Despite recent research suggesting that money can in fact buy happiness, more Americans are redefining success and happiness in a way that doesn't involve wealth. Only around one in four Americans (27 percent) still believes that wealth determines success, according to The LifeTwist study, a survey of more than 2,000 Americans commissioned by American Express.
Americans ranked their top five contributors to success, with 85 percent saying that good health is essential. Other contributors to success included finding time for the "important things in life" (83 percent), having a good marriage or relationship (81 percent), good management of personal finances (81 percent), having a good work-life balance (79 percent), and having a job or career you love (75 percent). But keeping an open and flexible mindset was the most universal ingredient for success: The overwhelming majority of Americans (94 percent) agree that being open to change is essential to a successful life.
"Dozens of the survey’s findings reflect a new American notion of success, but perhaps none more starkly than the sentiment that Americans ranked 'having a lot of money' 20th on a list of 22 possible contributors to having a successful life," the survey's authors write in a press release. "This sentiment mirrors the steadily rising trend ... that Americans are increasingly placing greater priority on living a fulfilling life –- in which being wealthy is not the most significant factor."
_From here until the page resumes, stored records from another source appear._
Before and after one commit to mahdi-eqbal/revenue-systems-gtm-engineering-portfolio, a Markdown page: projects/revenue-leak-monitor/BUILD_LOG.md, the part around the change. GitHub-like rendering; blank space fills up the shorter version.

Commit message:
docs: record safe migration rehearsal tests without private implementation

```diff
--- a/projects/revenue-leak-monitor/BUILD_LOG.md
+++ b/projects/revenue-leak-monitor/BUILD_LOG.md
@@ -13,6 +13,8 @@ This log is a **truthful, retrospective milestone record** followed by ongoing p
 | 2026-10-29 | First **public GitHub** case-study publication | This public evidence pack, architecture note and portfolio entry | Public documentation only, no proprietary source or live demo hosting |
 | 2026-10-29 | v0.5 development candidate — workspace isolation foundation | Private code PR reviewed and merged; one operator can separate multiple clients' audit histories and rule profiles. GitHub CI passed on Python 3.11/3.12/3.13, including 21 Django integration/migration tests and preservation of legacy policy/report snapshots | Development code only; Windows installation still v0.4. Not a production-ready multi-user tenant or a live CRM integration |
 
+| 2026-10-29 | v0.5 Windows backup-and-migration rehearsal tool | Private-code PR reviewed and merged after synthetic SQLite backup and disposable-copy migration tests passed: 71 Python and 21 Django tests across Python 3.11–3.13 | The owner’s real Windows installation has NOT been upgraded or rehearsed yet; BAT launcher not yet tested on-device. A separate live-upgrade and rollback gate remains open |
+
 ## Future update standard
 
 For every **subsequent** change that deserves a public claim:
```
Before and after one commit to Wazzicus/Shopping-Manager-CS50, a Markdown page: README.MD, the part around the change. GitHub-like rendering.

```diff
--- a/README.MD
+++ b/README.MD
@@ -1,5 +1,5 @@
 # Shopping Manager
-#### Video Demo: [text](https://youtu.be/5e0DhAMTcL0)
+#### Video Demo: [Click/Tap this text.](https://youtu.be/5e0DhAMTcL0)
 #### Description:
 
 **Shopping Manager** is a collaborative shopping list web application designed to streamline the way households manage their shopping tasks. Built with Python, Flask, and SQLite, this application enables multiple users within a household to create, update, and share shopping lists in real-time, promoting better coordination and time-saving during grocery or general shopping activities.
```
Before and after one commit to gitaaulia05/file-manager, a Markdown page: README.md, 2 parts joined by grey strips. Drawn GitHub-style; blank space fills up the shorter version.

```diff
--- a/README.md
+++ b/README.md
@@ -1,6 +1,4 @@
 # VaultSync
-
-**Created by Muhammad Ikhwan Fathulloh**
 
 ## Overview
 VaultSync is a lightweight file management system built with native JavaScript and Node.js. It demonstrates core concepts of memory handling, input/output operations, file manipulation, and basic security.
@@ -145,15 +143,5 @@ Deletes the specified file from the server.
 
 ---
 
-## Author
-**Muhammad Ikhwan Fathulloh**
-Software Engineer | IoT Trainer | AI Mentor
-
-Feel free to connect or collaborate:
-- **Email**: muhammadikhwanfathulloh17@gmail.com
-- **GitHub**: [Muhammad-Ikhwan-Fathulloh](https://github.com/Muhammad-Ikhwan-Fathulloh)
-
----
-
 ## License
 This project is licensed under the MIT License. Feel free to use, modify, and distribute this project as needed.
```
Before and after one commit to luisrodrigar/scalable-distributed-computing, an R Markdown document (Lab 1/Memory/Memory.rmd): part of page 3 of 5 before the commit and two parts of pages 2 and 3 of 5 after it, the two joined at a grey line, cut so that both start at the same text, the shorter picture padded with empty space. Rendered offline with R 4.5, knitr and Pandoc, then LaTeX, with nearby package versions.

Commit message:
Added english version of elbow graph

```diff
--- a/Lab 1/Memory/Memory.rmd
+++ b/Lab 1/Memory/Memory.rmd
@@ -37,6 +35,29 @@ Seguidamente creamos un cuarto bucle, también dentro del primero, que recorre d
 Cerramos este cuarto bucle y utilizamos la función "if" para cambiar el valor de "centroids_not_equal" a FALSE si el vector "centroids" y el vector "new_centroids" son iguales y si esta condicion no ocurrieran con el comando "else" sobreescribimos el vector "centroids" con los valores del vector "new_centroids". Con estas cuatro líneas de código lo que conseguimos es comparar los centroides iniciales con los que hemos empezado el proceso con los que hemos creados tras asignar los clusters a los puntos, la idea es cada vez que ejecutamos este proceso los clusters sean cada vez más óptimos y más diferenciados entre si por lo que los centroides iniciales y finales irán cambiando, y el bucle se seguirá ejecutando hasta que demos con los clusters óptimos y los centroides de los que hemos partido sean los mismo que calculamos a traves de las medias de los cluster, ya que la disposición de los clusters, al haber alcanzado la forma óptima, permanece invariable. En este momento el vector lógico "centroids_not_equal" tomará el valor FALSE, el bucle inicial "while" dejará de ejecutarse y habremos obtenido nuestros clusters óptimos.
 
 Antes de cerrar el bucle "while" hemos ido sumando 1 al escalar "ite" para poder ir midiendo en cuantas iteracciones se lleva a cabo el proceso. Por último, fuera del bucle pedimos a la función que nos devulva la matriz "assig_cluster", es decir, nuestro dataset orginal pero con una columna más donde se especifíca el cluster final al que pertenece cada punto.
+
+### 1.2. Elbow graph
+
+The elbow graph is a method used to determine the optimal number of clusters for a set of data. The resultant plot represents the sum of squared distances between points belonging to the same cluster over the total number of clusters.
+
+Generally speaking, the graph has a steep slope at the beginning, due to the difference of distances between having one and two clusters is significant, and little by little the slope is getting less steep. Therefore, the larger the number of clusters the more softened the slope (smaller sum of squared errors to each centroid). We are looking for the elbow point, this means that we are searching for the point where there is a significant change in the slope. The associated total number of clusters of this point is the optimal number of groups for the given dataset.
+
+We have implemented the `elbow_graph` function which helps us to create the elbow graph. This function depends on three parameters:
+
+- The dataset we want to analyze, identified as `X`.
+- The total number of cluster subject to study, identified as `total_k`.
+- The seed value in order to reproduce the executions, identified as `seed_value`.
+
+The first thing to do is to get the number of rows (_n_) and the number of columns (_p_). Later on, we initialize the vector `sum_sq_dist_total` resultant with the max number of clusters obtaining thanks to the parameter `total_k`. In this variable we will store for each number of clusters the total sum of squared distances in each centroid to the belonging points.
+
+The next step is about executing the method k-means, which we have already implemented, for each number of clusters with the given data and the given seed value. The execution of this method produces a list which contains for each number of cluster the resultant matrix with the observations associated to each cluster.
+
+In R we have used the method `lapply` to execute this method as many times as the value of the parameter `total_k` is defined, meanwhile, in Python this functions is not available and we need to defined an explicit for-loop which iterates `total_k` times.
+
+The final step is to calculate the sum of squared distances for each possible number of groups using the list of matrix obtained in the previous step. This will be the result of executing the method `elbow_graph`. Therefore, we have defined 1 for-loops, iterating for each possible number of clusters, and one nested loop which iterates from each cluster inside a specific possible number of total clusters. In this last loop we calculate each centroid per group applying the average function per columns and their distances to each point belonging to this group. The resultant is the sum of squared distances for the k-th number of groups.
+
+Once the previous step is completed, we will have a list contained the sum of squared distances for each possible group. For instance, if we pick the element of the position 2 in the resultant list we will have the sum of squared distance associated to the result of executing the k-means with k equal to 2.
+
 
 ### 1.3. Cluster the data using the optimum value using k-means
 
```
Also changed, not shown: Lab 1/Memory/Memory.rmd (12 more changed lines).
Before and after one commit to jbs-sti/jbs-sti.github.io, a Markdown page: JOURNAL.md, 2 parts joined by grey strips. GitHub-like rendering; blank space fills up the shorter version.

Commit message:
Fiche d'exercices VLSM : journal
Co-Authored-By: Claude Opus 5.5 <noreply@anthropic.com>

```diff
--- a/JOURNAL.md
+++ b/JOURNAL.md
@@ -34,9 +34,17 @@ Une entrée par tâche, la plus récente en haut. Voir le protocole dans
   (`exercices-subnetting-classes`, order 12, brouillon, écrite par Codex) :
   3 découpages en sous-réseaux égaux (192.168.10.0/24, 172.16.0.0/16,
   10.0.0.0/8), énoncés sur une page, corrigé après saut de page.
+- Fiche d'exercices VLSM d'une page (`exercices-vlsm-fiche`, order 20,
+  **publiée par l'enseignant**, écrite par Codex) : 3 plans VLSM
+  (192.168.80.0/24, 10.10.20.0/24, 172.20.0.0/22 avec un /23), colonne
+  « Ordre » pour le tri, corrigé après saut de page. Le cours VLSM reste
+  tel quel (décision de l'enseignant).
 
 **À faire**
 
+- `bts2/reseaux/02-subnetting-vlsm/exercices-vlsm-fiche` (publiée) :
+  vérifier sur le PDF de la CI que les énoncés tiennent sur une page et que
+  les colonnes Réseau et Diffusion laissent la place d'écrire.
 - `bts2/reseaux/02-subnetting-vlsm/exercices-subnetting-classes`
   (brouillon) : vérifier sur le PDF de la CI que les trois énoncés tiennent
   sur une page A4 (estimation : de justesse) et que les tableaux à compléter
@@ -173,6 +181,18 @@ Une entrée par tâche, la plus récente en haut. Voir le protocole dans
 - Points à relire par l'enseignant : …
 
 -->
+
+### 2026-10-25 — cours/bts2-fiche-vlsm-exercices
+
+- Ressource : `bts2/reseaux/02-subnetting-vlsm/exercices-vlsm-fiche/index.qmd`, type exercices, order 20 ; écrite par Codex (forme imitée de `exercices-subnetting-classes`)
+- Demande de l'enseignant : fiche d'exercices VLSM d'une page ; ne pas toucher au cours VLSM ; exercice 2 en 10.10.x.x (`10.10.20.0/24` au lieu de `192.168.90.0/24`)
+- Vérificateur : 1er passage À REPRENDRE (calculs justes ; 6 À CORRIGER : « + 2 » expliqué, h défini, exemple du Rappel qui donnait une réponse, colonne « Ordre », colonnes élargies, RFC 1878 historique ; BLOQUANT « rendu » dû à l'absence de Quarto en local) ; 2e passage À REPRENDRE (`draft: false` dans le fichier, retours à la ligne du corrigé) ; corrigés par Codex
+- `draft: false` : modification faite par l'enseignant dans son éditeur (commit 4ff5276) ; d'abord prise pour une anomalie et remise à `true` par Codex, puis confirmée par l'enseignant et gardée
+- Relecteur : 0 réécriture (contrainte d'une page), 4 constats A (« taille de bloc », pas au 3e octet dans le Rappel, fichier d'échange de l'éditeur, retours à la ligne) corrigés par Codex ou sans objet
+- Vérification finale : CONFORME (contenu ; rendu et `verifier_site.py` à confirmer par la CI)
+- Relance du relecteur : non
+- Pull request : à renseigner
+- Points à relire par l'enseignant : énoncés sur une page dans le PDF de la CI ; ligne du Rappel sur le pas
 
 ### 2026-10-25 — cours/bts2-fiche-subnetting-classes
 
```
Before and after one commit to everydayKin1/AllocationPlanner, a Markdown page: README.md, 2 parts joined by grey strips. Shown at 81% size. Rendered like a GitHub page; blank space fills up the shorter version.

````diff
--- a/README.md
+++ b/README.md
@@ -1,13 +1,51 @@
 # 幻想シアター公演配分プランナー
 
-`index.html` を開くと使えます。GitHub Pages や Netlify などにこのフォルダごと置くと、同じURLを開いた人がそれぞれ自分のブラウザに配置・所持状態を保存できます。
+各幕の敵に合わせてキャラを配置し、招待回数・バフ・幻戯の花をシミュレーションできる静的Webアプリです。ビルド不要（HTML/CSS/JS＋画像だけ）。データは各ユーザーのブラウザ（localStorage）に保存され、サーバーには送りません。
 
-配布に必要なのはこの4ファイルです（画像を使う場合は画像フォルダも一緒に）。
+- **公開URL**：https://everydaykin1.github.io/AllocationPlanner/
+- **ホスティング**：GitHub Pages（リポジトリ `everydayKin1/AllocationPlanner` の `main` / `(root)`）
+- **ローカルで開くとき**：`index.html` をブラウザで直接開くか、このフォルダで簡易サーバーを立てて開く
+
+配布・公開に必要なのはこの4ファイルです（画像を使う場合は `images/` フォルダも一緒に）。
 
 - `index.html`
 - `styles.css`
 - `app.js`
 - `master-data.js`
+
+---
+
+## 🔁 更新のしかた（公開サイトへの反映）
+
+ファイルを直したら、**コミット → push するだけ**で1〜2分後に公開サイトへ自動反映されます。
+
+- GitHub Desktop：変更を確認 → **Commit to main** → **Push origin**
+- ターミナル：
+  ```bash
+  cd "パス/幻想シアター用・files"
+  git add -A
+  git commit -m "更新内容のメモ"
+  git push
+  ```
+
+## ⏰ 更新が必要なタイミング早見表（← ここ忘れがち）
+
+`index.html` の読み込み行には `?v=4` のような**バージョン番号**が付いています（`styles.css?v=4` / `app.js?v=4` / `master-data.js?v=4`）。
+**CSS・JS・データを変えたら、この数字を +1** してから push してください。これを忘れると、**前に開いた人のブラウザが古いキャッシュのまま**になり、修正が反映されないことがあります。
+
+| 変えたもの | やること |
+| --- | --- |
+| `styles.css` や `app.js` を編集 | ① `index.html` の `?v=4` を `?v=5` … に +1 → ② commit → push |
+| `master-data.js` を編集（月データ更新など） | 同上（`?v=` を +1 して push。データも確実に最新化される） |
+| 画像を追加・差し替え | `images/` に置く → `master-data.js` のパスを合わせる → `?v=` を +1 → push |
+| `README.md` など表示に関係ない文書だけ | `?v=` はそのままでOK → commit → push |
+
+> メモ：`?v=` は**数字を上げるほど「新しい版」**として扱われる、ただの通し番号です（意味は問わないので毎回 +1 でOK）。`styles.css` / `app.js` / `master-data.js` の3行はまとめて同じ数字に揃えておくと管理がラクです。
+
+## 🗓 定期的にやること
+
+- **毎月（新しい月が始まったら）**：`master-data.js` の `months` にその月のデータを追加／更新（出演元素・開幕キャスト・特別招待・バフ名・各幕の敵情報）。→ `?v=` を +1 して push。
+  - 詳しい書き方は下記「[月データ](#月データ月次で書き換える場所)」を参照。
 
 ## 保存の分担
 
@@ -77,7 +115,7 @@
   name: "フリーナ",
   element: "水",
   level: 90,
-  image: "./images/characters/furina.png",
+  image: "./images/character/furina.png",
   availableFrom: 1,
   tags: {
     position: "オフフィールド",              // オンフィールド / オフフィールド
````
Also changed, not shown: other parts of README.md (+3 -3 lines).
The floundering economy and high unemployment rates have played a role in changing attitudes towards wealth and success. While 43 percent of Americans say they've experienced a financial setback, more than half say that such experiences have helped them realize what's important in life, and 42 percent say that the obstacle has opened their eyes to new experiences.
Rising work stress levels may also be playing a part in the shift away from a wealth-based notion of success. Eight in 10 employed Americans say that they're stressed about work, with poor compensation and an unreasonable workload tied as the number-one occupational stressors.
To combat mounting stress in both work and personal lives, Huffington Post President and Editor-in-Chief Arianna Huffington urges women to "lean back" and focus on their health and well-being in order to find personal fulfillment.
"The world needs women to redefine success beyond money and power," Huffington wrote in a Wall Street Journal blog. "We need a third metric, based on our well-being, our health, our ability to unplug and recharge and renew ourselves, and to find joy in both our job and the rest of our life. Ultimately, success is not about money or position, but about living the life you want, not just the life you settle for."
Prioritizing the pursuit of joy may not only boost well-being, but can actually spur success: A 2005 study found that happy people are generally successful in work, relationships and health (and they may also enjoy better sleep).
Another positive finding? Six in 10 respondents in the LifeTwist study already consider themselves to be successful, while 83 percent say "I'm a work in progress."